The ADF hopes that by pastors violating the tax code, it will lead to a lawsuit/lawsuits which we eventually overturn the "Johnson amendment" as unconstitutional. Interestingly, the group supporting preachers not being told by the government what to preach tells preachers what to preach on "Pulpit Freedom Sunday"! This is, of course, necessary for them to get in a proper violation in order to get sued. On the other hand, Americans United for the Separation of Church & State are trolling for violations so they can report to the IRS and get those perpetrators' tax exemptions revoked. Yes, they apparently "think a lot" of each church's religious freedoms!?
The way I see it, there is a lot of misinformation all around. First, some churches and preachers have misunderstood that the discussion of moral issues such as abortion and homosexuality are prohibited. Thus far, the violation of this tax code has only been applied to indorsing candidates and parties, and not to taking sides on moral issues. Herein is the rub. Some churches believe that taking a stand against a certain candidate IS a moral issue.
Two things I see:
1. The legal side. Freedom of speech is clearly constitutional. But is it a constitutional freedom to be exempt from taxes? I'm no constitutional scholar and can't answer that question. Apparently for the first 175 years or so, our country thought it was or had not thought about it at all. In 1954 that changed, largely due to a clever politician. My take is that any preacher and church who feels strongly enough about this should do what they feel is right, and if they lose the tax exemption do what they believe is right regardless.

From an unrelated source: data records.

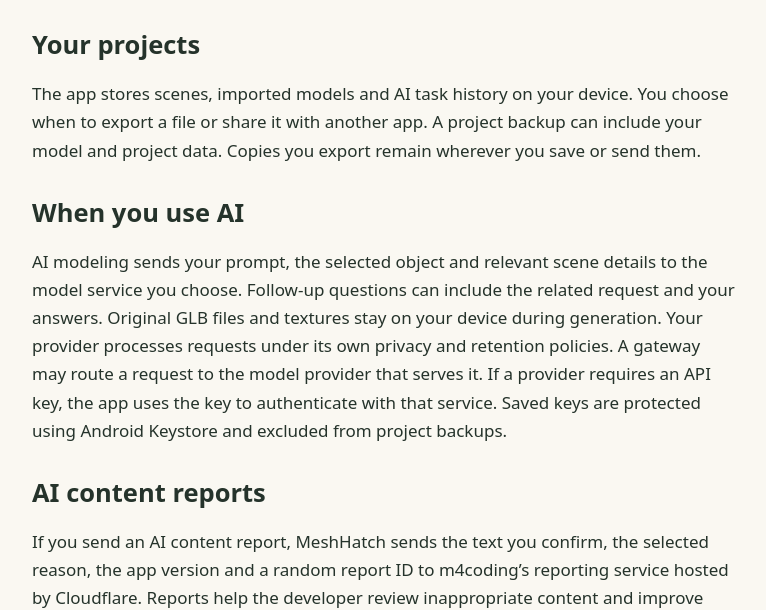
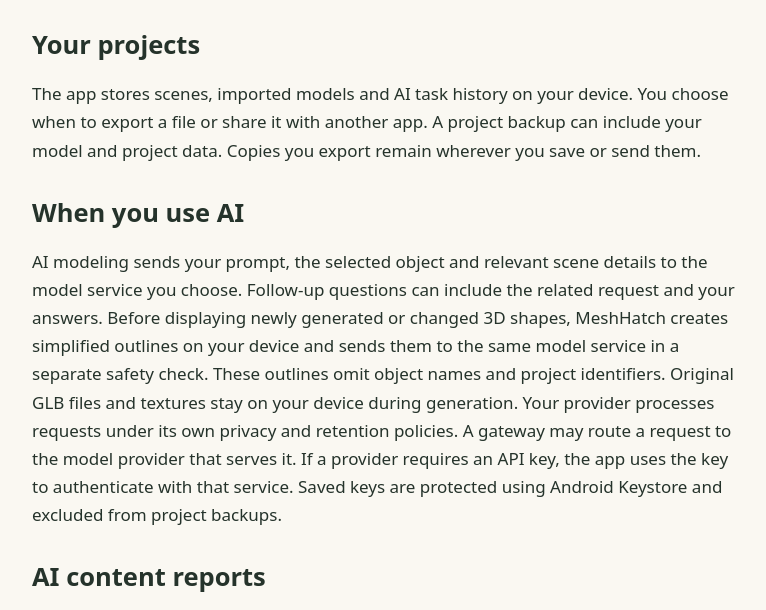
Before and after one commit to SuperAppMan/SuperFTP-Privacy.GitHub.io, a plain HTML site: page MeshHatch_private.html in a window 1280 px wide. Shown: the part 171-781 px from the top of the page, without its empty margins (256-1022 px from the left). Drawn offline with Linux system fonts and the light colour scheme.

Commit message:
Disclose AI safety review of generated 3D outlines

```diff
--- a/MeshHatch_private.html
+++ b/MeshHatch_private.html
@@ -4,7 +4,7 @@
 <style>body{max-width:44rem;margin:3rem auto;padding:0 1.25rem;background:#faf8f2;color:#25332b;font:17px/1.65 system-ui}h1,h2{line-height:1.2}h2{margin-top:2rem}a{color:#864523}</style>
 <main><h1>MeshHatch privacy policy</h1><p>MeshHatch is an Android 3D modeling app from m4coding. For privacy questions or deletion requests, email <a href="mailto:m4coding@qq.com">m4coding@qq.com</a>.</p>
 <h2>Your projects</h2><p>The app stores scenes, imported models and AI task history on your device. You choose when to export a file or share it with another app. A project backup can include your model and project data. Copies you export remain wherever you save or send them.</p>
-<h2>When you use AI</h2><p>AI modeling sends your prompt, the selected object and relevant scene details to the model service you choose. Follow-up questions can include the related request and your answers. Original GLB files and textures stay on your device during generation. Your provider processes requests under its own privacy and retention policies. A gateway may route a request to the model provider that serves it. If a provider requires an API key, the app uses the key to authenticate with that service. Saved keys are protected using Android Keystore and excluded from project backups.</p>
+<h2>When you use AI</h2><p>AI modeling sends your prompt, the selected object and relevant scene details to the model service you choose. Follow-up questions can include the related request and your answers. Before displaying newly generated or changed 3D shapes, MeshHatch creates simplified outlines on your device and sends them to the same model service in a separate safety check. These outlines omit object names and project identifiers. Original GLB files and textures stay on your device during generation. Your provider processes requests under its own privacy and retention policies. A gateway may route a request to the model provider that serves it. If a provider requires an API key, the app uses the key to authenticate with that service. Saved keys are protected using Android Keystore and excluded from project backups.</p>
 <h2>AI content reports</h2><p>If you send an AI content report, MeshHatch sends the text you confirm, the selected reason, the app version and a random report ID to m4coding’s reporting service hosted by Cloudflare. Reports help the developer review inappropriate content and improve safeguards. Review the form before sending and remove any private information. The app does not attach your prompt, API key, project file or device identifier to the report. Reports are retained for up to 90 days for review. Cloudflare recovery history can retain deleted records for up to 30 additional days. To request deletion of a report, contact m4coding at the email address above.</p>
 <h2>Advertising</h2><p>MeshHatch uses Google Mobile Ads and Google's User Messaging Platform. Google's advertising SDK collects and shares data for advertising, analytics and fraud prevention. This can include IP addresses used to estimate general location, interactions with the app and ads, diagnostic and performance information, and device identifiers such as the advertising ID. Google's SDK encrypts data in transit. Where available, use the advertising privacy options in Settings to review your choices. Android also provides controls for the advertising ID.</p><p><a href="https://policies.google.com/privacy">Google Privacy Policy</a> · <a href="https://developers.google.com/admob/android/privacy/play-data-disclosure">Google Mobile Ads data disclosure</a></p>
 <h2>Retention and choices</h2><p>Local projects and task history persist until you remove them or clear the app's data. Use a project's Manage menu to clear its AI history, and remove saved API keys in model service settings. Delete exported copies separately. For data held by a model provider or advertising service, its own retention and deletion procedures apply.</p>
```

2. The biblical side. What are we called to do? Are we called to preach the gospel or get into politics? Will politics and government change our world for the better, or will Jesus Christ, the gospel and the Word of God? We are called to preach -- which includes moral issues -- but often we exchange our birthright of preaching for a mess of political porridge.
From the legal/constitutional angle, I favor preachers and churches being free from the tax code and free to preach what they believe, even where it intersects politics and even where I disagree with them.
From the biblical angle, we have plenty to preach and teach from the Word of God to keep us busy for the rest of lives without entering the political arena of parties and candidates. If we faithfully preach this we will have touched on every angle of every issue, for the Word of God throughly furnishes us unto all good works.